I’m screaming now. My heart’s pounding. My husband, normally a rather indifferent observer, is yelling encouragement. Even the beagle is howling. I collapse, spent, onto the sofa, and hear my niece calling, “Aunt Susan, did she win? Did she win? Did she win? Aunt Susan?”
Did she ever!
The next day I read Steve Haskin’s declaration that there are no words left to describe Zenyatta. The adjectives are all used up. Like the last shake from a ketchup bottle. The last desperate squeeze of a tube of toothpaste. Or the final licks of ice cream in the Ben and Jerry’s carton. Perhaps it’s fitting. Zenyatta is worthy of much more than adjectives. She requires metaphors.
Like, Zenyatta is a thrill ride. She is the ride we come to the park to experience. The tallest, longest, fastest of them all. Although Mike Smith sits astride her back, we’re riding her, too, blood pumping, heart pounding. Watching Zenyatta cruise along the backstretch, loping almost lazily, anticipation churns in our guts just as on the roller coaster that climbs that first steep hill or the drop-zone chairs that lumber their way to the top of the skyscraping pole. Zenyatta jolts us into the thrill of the moment as she accelerates into the far turn. We’re flying on the rails with her, laughing and screaming, feeling our hearts in our throats. We’re exhilarated, then spent, as she cruises to a stop. We long to get back on again.

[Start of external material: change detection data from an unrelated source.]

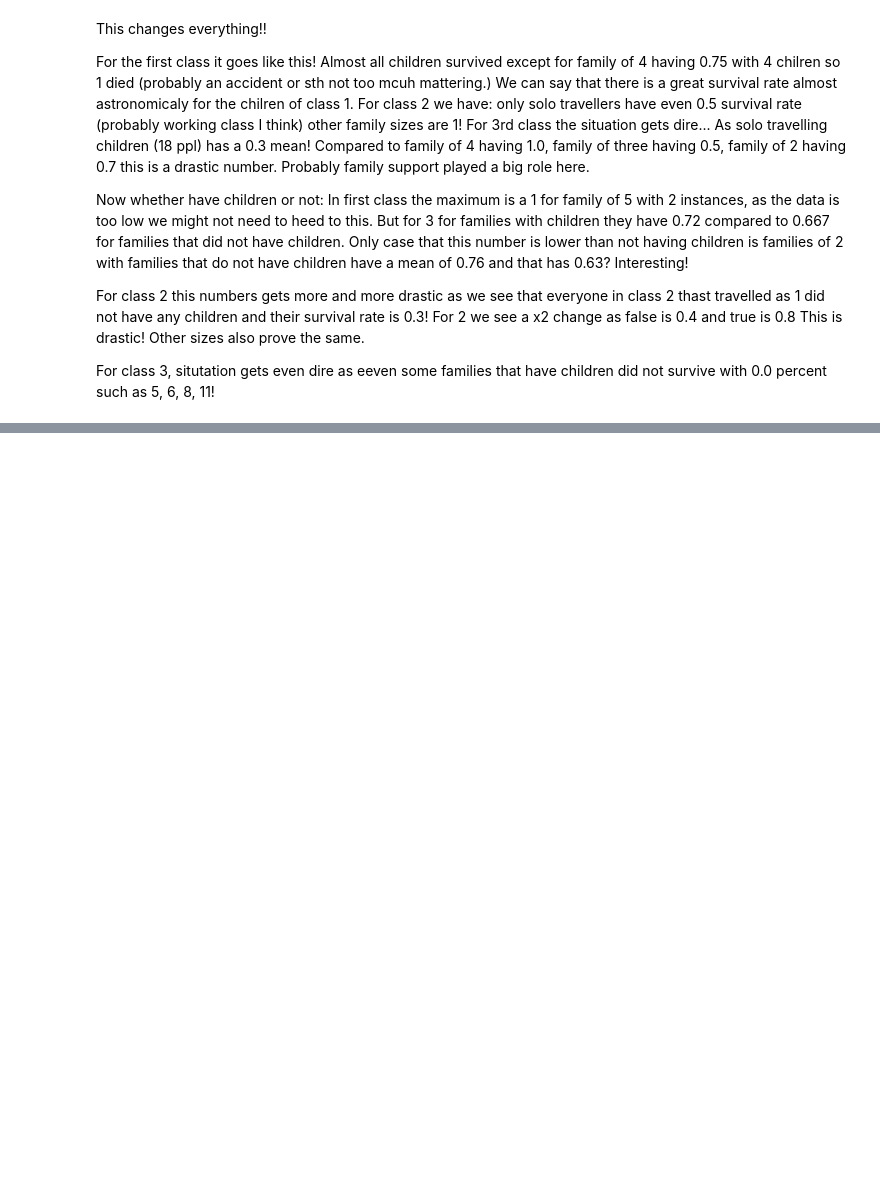
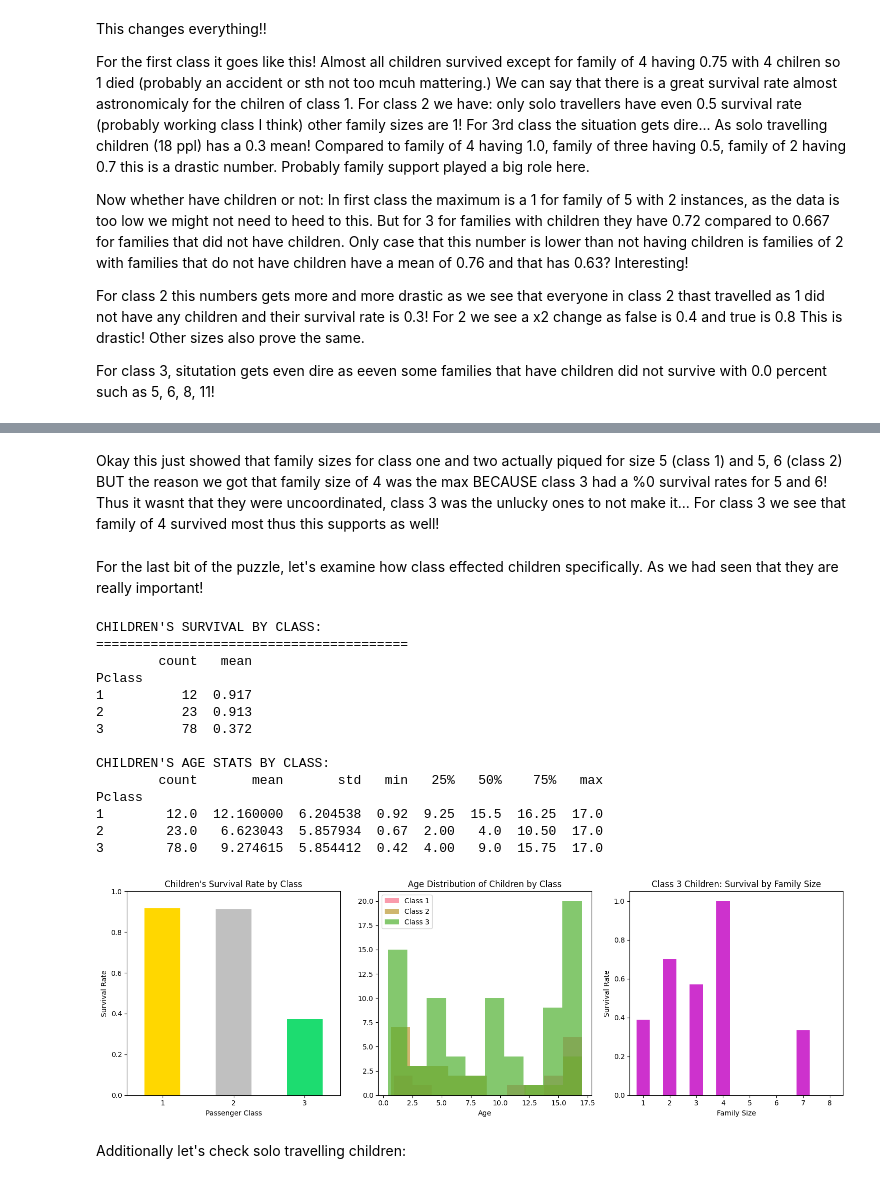
Before and after one commit to altCourier/titanic-eda, a Jupyter notebook: titanic_eda.ipynb, the cells around one changed output, grey strips where cells are left out. Cells and saved outputs as stored; diff of their text form; code cells hidden in the pictures; blank space fills up the shorter version.

```diff
--- a/titanic_eda.ipynb
+++ b/titanic_eda.ipynb
@@ -414,0 +461,59 @@ For class 3, situtation gets even dire as eeven some families that have children
+# %% [markdown]
+Okay this just showed that family sizes for class one and two actually piqued for size 5 (class 1) and 5, 6 (class 2) BUT the reason we got that family size of 4 was the max BECAUSE class 3 had a %0 survival rates for 5 and 6! Thus it wasnt that they were uncoordinated, class 3 was the unlucky ones to not make it... For class 3 we see that family of 4 survived most thus this supports as well!
+# %% [markdown]
+For the last bit of the puzzle, let's examine how class effected children specifically. As we had seen that they are really important!
+# %%
+print("CHILDREN'S SURVIVAL BY CLASS:")
+print("=" * 40)
+
+children_only = train_df[train_df['IsChild'] == True]
+children_survival = children_only.groupby('Pclass')['Survived'].agg(['count', 'mean']).round(3)
+print(children_survival)
+
+print("\nCHILDREN'S AGE STATS BY CLASS:")
+print(children_only.groupby('Pclass')['Age'].describe())
+
+fig, axes = plt.subplots(1, 3, figsize=(15, 5))
+
+children_survival['mean'].plot(kind='bar', ax=axes[0], color=['gold', 'silver', "#1DDC70"])
+axes[0].set_title('Children\'s Survival Rate by Class')
+axes[0].set_ylabel('Survival Rate')
+axes[0].set_xlabel('Passenger Class')
+axes[0].tick_params(axis='x', rotation=0)
+axes[0].set_ylim(0, 1)
+
+for i, pclass in enumerate([1, 2, 3]):
+    class_children = children_only[children_only['Pclass'] == pclass]
+    axes[1].hist(class_children['Age'], alpha=0.7, label=f'Class {pclass}', bins=10)
+axes[1].set_title('Age Distribution of Children by Class')
+axes[1].set_xlabel('Age')
+axes[1].legend()
+
+class3_children = children_only[children_only['Pclass'] == 3]
+class3_child_survival = class3_children.groupby('FamilySize')['Survived'].mean()
+class3_child_survival.plot(kind='bar', ax=axes[2], color="#CD32CD")
+axes[2].set_title('Class 3 Children: Survival by Family Size')
+axes[2].set_ylabel('Survival Rate')
+axes[2].set_xlabel('Family Size')
+axes[2].tick_params(axis='x', rotation=0)
+
+plt.tight_layout()
+plt.show()
+# %% [output]
+CHILDREN'S SURVIVAL BY CLASS:
+========================================
+        count   mean
+Pclass
+1          12  0.917
+2          23  0.913
+3          78  0.372
+
+CHILDREN'S AGE STATS BY CLASS:
+        count       mean       std   min   25%   50%    75%   max
+Pclass
+1        12.0  12.160000  6.204538  0.92  9.25  15.5  16.25  17.0
+2        23.0   6.623043  5.857934  0.67  2.00   4.0  10.50  17.0
+3        78.0   9.274615  5.854412  0.42  4.00   9.0  15.75  17.0
+[figure, added]
+# %% [markdown]
+Additionally let's check solo travelling children:
```
Also changed, not shown: parts of 16 cells of this notebook.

Zenyatta is a haunted house at Halloween. We tune in eagerly for her races, all the while biting our nails and covering our eyes. She creates the tingly fear that stands our hair on end and raises goosebumps. Her races are not for the fainthearted. She should come with a warning for pregnant women and people with heart conditions. We will quake and quiver. But it’s a deliberate encounter with her fearsome stature and power; we want to feel frightened. We’re willing to be tested—our stamina, our mettle—because we know we’ll be all right at the end. Zenyatta will win, and we’ll survive the experience to repeat it next time. In fact, we’ll look forward to it.
Minus the expenses, Zenyatta is a trip to Paris, France, or Florence, Italy. We easily expend a roll of film on her. To look at her, to study her lines and curves, is to wonder at the artistic masterpieces that grace the Louvre or the Galleria dell’Accademia; to gape at the flawless perfection of the voluptuous Venus de Milo or Michelangelo’s stunningly muscled David. Zenyatta’s 17-hand height, her strong, defined shoulder, and robust hindquarters are art and architecture, ambience and culture. She is testament to her provenance; she is the paragon of her kind. Like Paris itself, Zenyatta doesn’t disappoint.
And Zenyatta is even a sensual experience. She is the femme fatale in each encounter. Before each contest, she teases admirers and adversaries alike with the allure of her prancing and strutting. She gazes at her onlookers with pride and confidence in her ability and her appearance. As we experience her ambition, her drive, her physical exertion in the stretch, we revel in the rocking motion of her long strides and the explosiveness of her relentless finish. She is beauty, brains, and power.
Do I exaggerate? I may. But I’m willing to bet, in your own experiences of Zenyatta, you’ve shared in at least one of these scenarios. In her presence we are thrill seekers. Risk takers. Adrenaline junkies. Admirers and lovers. She may be beyond words, but we are not. Thanks, Zenyatta, for being a thrill in our lifetimes.
Susan Hayden Kennedy is a high school English teacher.